A Single Man by Christopher Isherwood
#bookstagram. Inset: David Hockney, Portrait Christopher Isherwood and Don Bachardy from the Metropolitan Museum of Art

Christopher Isherwood met Don Bachardy in 1953. Bachardy was an aspiring artist and native Angeleno. Isherwood came to Lotusland from England where he was already an established author. Isherwood and Bachardy fell in love.

Their relationship was a volatile one. Bachardy was 30 years younger than Isherwood and still eager to sow his wild oats. Isherwood encouraged him to have affairs yet suffered greatly. In 1963, the jealousy became too much. Isherwood moved out of their Santa Monica home. That separation inspired Isherwood’s novel, A Single Man. It’s a gorgeous evocation of loss and love as it plays out over the course of a single day.


A Single Man begins, as most days do, with the struggle to wake. Consciousness arrives slowly. Fingers are flexed. The bladder must be emptied. The body emerges from bed.

Obediently, it washes, shaves, brushes its hair, for it accepts its responsibilities to the others. It is even glad that it has its place among them. It knows what is expected of it.

It knows its name. It is called George.

Christopher Isherwood, A Single Man (Simon & Schuster 1964)

This sense of disassociation pervades A Single Man. George worries that his body has taken control: driving him to work at San Tomas State College, greeting the staff, teaching his English class with practiced, mechanical precision. Meanwhile, George’s thoughts are with his partner, Jim.

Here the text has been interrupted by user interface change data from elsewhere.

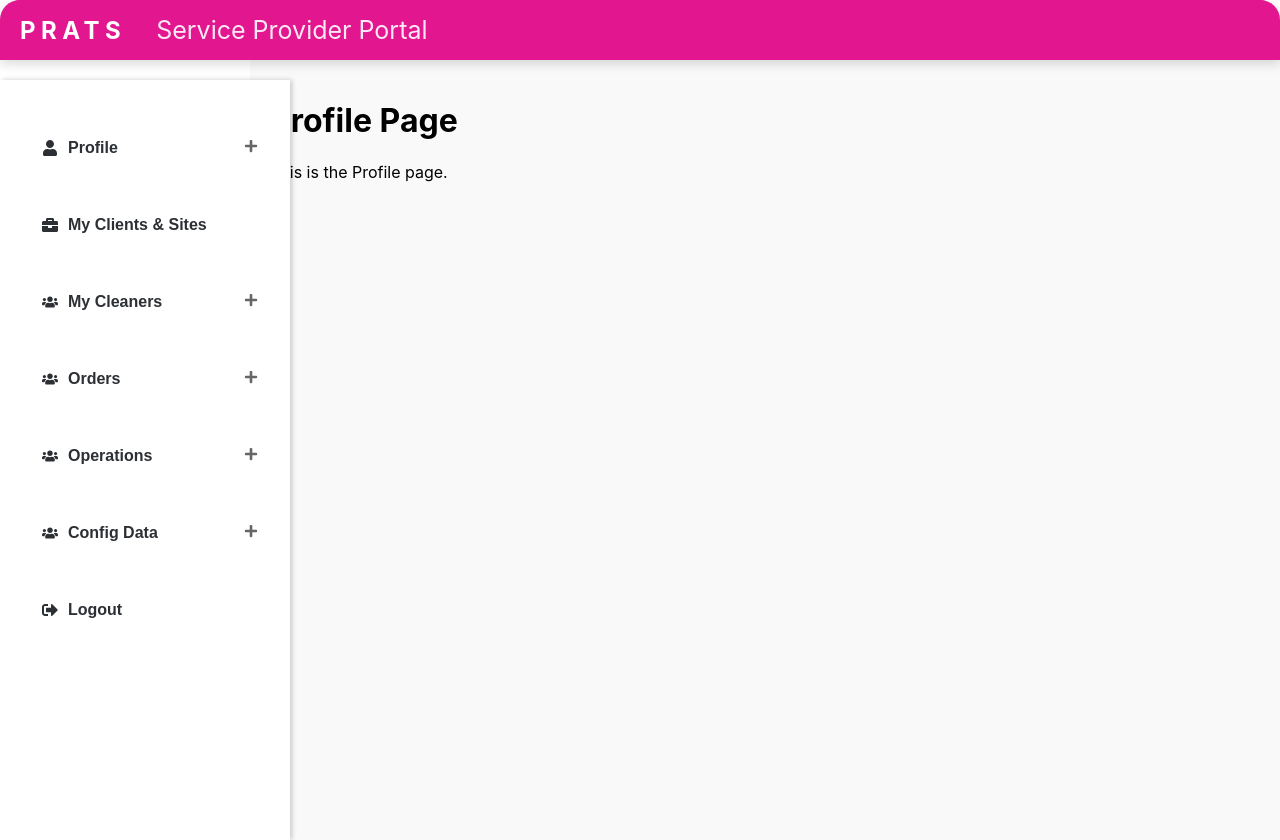
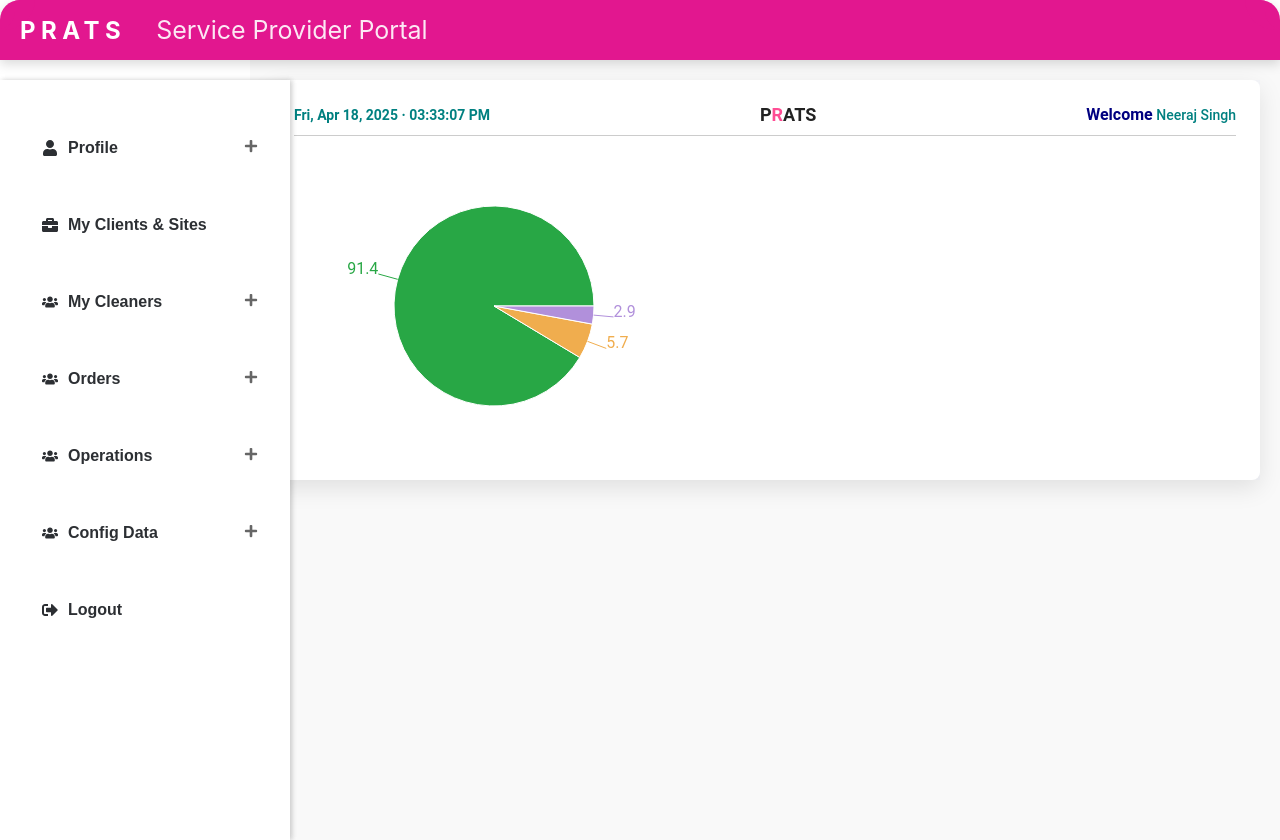
Before and after one commit to aarushigoel24/vivid, a React (Vite) app in the folder frontend/: page /layout/Profile in a window 1280 px wide. Built offline with nearby package versions, Linux system fonts and the light colour scheme.

Commit message:
Commit Changes Astha

```diff
--- a/frontend/src/Profile/Profile.tsx
+++ b/frontend/src/Profile/Profile.tsx
@@ -1,12 +1,43 @@
-import React from "react";
+import React, { useEffect, useState } from "react";
 import "../common.css";
+import "./profile.css";
+import { CompliancePieChart } from "./piechart";
+
+const ProfilePage = () => {
+    const [currentTime, setCurrentTime] = useState(new Date());
+
+    useEffect(() => {
+        const interval = setInterval(() => setCurrentTime(new Date()), 1000);
+        return () => clearInterval(interval);
+    }, []);
+
+    const formattedDate = currentTime.toLocaleDateString(undefined, {
+        weekday: "short",
+        year: "numeric",
+        month: "short",
+        day: "numeric"
+    });
+
+    const formattedTime = currentTime.toLocaleTimeString(undefined, {
+        hour: "2-digit",
+        minute: "2-digit",
+        second:"2-digit"
+    });
+
+    return (
+        <div className="full-container">
+            <div className="profile-card">
+                <div className="top-info">
+                    <div className="datetime"><span className="green-letter"><strong>{formattedDate} · {formattedTime}</strong></span></div>
+                    <div className="top-center">P<span className="pink-letter">R</span>ATS</div>
+                    <div><span className="blue-letter">Welcome</span><span className="green-letter"> Neeraj Singh</span> </div>
+                </div>
+                <div className="top-line" />
+
+      <CompliancePieChart />
 
 
-const ProfilePage = () => {
-    return (
-        <div className="cleanup-container">
-            <h1>Profile Page</h1>
-            <p>This is the Profile page.</p>
+            </div>
         </div>
     );
 };
--- /dev/null
+++ b/frontend/src/Profile/piechart.tsx
@@ -0,0 +1,20 @@
+import { PieChart, Pie, Cell, Legend } from 'recharts';
+
+const complianceData = [
+  { name: 'Cleaned', value: 91.4 },
+  { name: 'Incomplete Scan', value: 5.7 },
+  { name: 'No Scan Received - Adj. Made', value: 2.9 },
+];
+
+const COLORS = ['#28a745', '#f0ad4e', '#b190db'];
+
+export const CompliancePieChart = () => (
+  <PieChart width={400} height={300}>
+    <Pie data={complianceData} cx="50%" cy="50%" label outerRadius={100} dataKey="value">
+      {complianceData.map((entry, index) => (
+        <Cell key={`cell-${index}`} fill={COLORS[index]} />
+      ))}
+    </Pie>
+
+  </PieChart>
+);
--- /dev/null
+++ b/frontend/src/Profile/profile.css
@@ -0,0 +1,69 @@
+.full-container {
+    max-width: 1600px;
+    margin: 0 auto;
+    font-family: 'Roboto', Arial, Tahoma, sans-serif;
+    color: #333;
+
+    display: flex;
+
+    background-color: #f5f6fa;
+}
+
+.profile-card {
+    background-color: #ffffff;
+    padding: 24px;
+    border-radius: 8px;
+    box-shadow: 0 8px 24px rgba(0, 0, 0, 0.1);
+    width: 100%;
+
+    text-align: center;
+}
+.pink-letter {
+    color: #ff4d94; /* or any pink shade you prefer */
+}
+.blue-letter{
+color: navy;
+font-weight: 600;
+}
+.green-letter{
+    color:teal;
+    font-size: 14px;
+    font-weight: 500;
+}
+.top-info {
+    display: flex;
+    justify-content: space-between;
+    align-items: center;
+    margin-bottom: 10px;
+}
+
+.datetime {
+    font-size: 14px;
+    color: #555;
+    text-align: left;
+}
+
+.top-center {
+    flex-grow: 1;
+    text-align: center;
+    font-size: 18px;
+    font-weight: bold;
+    color: #222;
+}
+
+.top-line {
+    width: 100%;
+    border-top: 1px solid #ccc;
+    margin: 10px 0 20px;
+}
+
+.profile-title {
+    font-size: 28px;
+    font-weight: 600;
+    margin-bottom: 16px;
+}
+
+.profile-description {
+    font-size: 16px;
+    color: #555;
+}
--- a/frontend/src/authentication/Login.tsx
+++ b/frontend/src/authentication/Login.tsx
@@ -20,9 +20,9 @@ const Login: React.FC = () => {
     e.preventDefault();
     try {
       const response = await axios.post("http://localhost:4000/login", user);
-      alert(response.data.message);
+      //alert(response.data.message);
       localStorage.setItem("token", response.data.token);
-      navigate("/dashboard");
+      navigate("/layout/profile");
     } catch (error: any) {
       alert("Error: " + (error.response?.data?.error || "Unexpected error"));
     }
--- a/frontend/src/common.css
+++ b/frontend/src/common.css
@@ -317,6 +317,7 @@
   font-family: 'Roboto', Arial, Tahoma, sans-serif;
 }
 
+
 .custom-alert.success {
   border-left-color: #28a745;
 }
--- a/package.json
+++ b/package.json
@@ -19,6 +19,7 @@
         "react-big-calendar": "^1.18.0",
         "react-icons": "^5.5.0",
         "react-router-dom": "^7.5.0",
-        "react-select": "^5.10.1"
+        "react-select": "^5.10.1",
+        "recharts": "^2.15.3"
     }
 }
```
Also changed, not shown: 1 other file (tests, documents, lock files or other folders).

Jim used to moan and complain and raise hell over a head cold, a cut finger, a pile. But Jim was lucky at the end — the only time when luck really counts. The truck hit his car just right.


George now lives alone in a cottage above the beach. He hasn’t told his neighbors that Jim is dead just as they have never inquired into the nature of George and Jim’s relationship. It is, after all, 1963. This is the age of The Dick Van Dyke Show, when a married heterosexual couple must sleep in twin beds. Homosexuality is illegal in England, where George comes from, and in the LA suburb, where he lives now.

In that suburb, there is the Mothers’ Hour when small hammer-wielding children terrorize the neighborhood. The afternoon brings schoolchildren and the masculine hour of the ball-playing. That hour ends abruptly when the fathers come home, their nerves too frazzled to tolerate any amount of noise. The contrast with George and Jim couldn’t be greater.

Breakfast with Jim used to be one of the best times of their days. It was then, while they were drinking their second and third cups of coffee, that they had their best talks.

When A Single Man was first published in 1964, reviewers seemed surprised at how normal George is.

It is not Isherwood’s purpose to write a novel “about” homosexuality; rather, he appears to want to present, without “scholarship,” or explanation, a homosexual who is, so to speak, just like everyone else

Elizabeth Hardwick, Sex and the Single Man, The New York Review of Books, 20 Aug 1964


Isherwood and Bachardy survived the 1963 break. They would go on as lovers, fellow artists, and professional collaborators until Isherwood’s death in 1986.

Their life with one another and with their countless friends became a kind of shared artistic project, and their relationship was to become a model for many gay men undertaking long term partnerships in the new openness of liberation. Its iconic status was enhanced by the double portrait of them which David Hockney painted in 1968.

Katherine Bucknell, Biography in The Christopher Isherwood Foundation

But Isherwood couldn’t have known this when he wrote A Single Man. The novel closes with George at night still floundering in his grief for the lost Jim and wondering when, if ever, he’ll love again. At the end of a long and trying day, Los Angeles is no longer the paradise it once promised to be.

The cars all around, the dip of the freeway ahead, the Valley with its homes and gardens opening below, under a long brown smear of smog, beyond and above which the big barren mountains rise.

11 Jan 2020 | Karen Kao